As the days go by, I am spurred on to help identify real Indian food from mass produced junk. As a Bengali from Kolkata, I think it’s a good idea to start with a bit on the cuisine from back where I belong.
Kolkata (formerly Calcutta) is the capital of West Bengal, the Indian state to the east of the country, beside Bangladesh. Better known for Mother Teresa, the Black Hole and Eden Gardens, its varied and delicious food often gets overlooked.
Shame. In Bengal, food is of utmost importance. Everything else comes second. As Simon Parkes puts it in “The Calcutta Kitchen”:
Once, a good friend told me, “what you’ve got to remember about us Bengalis is that we’re only really interested in three things: educating our children, reading books and food.” And in some ways that’s it in a nutshell.
Bengalis are also obsessed with their bowel function, but I don’t want to gross you out.
Udit Sarkhel, the co-writer of “The Calcutta Kitchen” has identified some real stand out qualities of Bengali food.
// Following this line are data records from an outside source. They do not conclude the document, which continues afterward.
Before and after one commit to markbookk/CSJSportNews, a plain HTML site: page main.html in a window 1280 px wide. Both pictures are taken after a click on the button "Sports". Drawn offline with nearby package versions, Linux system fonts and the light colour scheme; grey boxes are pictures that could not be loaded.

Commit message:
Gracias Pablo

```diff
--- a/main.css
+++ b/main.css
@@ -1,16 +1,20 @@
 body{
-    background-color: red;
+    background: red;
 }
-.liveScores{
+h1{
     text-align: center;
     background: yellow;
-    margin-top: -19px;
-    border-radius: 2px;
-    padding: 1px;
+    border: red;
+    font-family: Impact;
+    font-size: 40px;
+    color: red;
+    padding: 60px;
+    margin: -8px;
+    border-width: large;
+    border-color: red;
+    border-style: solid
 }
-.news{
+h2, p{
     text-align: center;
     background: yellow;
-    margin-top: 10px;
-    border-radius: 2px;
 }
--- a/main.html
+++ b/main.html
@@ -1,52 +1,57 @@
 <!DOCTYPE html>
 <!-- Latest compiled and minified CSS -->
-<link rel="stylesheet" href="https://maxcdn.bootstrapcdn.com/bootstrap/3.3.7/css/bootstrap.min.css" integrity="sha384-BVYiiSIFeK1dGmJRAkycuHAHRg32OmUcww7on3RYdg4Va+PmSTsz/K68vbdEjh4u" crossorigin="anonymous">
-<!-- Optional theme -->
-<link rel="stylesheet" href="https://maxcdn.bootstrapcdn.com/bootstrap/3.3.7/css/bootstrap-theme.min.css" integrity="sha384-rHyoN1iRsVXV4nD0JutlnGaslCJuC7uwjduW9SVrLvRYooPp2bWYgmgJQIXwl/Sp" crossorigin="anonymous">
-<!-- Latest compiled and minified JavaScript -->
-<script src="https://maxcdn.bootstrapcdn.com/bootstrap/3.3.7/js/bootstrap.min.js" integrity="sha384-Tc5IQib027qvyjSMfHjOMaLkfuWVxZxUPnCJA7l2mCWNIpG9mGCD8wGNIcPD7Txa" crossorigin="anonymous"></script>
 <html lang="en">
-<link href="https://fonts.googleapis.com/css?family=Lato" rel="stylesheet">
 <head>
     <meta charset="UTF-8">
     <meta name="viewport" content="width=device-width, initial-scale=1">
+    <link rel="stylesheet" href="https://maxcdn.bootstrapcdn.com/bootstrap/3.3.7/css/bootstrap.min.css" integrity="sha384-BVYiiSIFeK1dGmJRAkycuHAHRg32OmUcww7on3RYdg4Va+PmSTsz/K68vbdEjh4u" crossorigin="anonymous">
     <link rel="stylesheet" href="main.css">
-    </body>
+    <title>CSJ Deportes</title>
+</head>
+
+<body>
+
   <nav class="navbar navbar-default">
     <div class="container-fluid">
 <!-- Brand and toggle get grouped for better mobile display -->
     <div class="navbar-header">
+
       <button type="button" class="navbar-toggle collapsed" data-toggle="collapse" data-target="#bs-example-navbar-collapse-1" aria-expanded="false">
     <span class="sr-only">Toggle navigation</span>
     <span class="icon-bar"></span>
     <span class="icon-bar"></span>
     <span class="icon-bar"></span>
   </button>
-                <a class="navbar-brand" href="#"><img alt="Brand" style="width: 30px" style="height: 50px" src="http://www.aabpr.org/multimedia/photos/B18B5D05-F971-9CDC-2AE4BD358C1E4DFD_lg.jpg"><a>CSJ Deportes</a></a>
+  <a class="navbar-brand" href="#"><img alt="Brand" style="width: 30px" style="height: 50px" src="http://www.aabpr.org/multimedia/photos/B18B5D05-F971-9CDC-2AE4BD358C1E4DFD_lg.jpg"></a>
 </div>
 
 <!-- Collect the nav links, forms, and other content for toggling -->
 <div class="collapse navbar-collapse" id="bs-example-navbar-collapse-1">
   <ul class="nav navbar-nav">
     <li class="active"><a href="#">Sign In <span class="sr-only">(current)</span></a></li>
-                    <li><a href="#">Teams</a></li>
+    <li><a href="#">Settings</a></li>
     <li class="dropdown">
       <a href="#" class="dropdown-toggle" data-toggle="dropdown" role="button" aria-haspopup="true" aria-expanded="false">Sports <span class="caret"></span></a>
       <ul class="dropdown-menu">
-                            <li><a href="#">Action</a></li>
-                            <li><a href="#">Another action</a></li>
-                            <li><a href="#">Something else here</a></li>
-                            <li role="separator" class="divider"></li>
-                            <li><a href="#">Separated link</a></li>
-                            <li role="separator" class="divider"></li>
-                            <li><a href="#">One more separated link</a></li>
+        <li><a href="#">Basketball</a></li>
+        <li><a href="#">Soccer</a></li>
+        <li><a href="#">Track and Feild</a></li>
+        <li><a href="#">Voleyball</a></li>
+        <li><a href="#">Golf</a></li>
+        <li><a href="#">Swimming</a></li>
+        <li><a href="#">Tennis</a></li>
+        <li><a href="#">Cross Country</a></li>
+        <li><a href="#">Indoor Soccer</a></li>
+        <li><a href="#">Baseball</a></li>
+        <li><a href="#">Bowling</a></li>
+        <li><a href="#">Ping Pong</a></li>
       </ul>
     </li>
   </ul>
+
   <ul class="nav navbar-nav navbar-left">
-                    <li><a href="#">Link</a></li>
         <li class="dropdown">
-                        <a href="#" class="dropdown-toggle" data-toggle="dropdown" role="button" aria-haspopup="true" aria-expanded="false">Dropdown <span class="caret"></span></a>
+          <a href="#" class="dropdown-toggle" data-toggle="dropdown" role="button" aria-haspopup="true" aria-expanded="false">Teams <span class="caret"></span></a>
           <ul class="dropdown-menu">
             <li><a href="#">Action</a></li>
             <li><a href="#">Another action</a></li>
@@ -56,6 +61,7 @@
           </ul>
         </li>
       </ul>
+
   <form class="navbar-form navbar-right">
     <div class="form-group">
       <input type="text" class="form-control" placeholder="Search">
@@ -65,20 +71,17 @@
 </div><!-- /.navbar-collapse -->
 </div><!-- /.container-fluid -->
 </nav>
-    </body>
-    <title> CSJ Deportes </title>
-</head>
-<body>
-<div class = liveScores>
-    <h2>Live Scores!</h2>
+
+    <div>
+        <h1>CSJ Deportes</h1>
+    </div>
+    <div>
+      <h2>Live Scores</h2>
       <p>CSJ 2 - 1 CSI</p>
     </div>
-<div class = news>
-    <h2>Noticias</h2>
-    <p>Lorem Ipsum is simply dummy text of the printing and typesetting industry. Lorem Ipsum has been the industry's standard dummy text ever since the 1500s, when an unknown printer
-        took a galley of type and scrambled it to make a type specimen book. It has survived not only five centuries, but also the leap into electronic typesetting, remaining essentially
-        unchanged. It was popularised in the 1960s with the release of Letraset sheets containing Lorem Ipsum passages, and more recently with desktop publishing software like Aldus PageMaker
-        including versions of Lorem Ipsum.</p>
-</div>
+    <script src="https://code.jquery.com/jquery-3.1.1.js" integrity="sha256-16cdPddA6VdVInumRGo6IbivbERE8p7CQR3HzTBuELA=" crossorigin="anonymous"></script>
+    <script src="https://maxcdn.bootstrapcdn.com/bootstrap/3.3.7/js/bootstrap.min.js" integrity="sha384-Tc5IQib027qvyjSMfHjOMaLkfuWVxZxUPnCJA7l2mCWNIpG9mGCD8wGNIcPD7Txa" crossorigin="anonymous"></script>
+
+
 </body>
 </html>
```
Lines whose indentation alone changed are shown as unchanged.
Here are my top five, in his words:
This Thursday, 19th October, Udit and Simon are speaking at a Bengali food evening at the British Museum. A must for food lovers and other curious beings. I believe some of their recipes will be dished out as finger foods after the talk. Tickets are still available if you want a more hands on Bengali food lesson.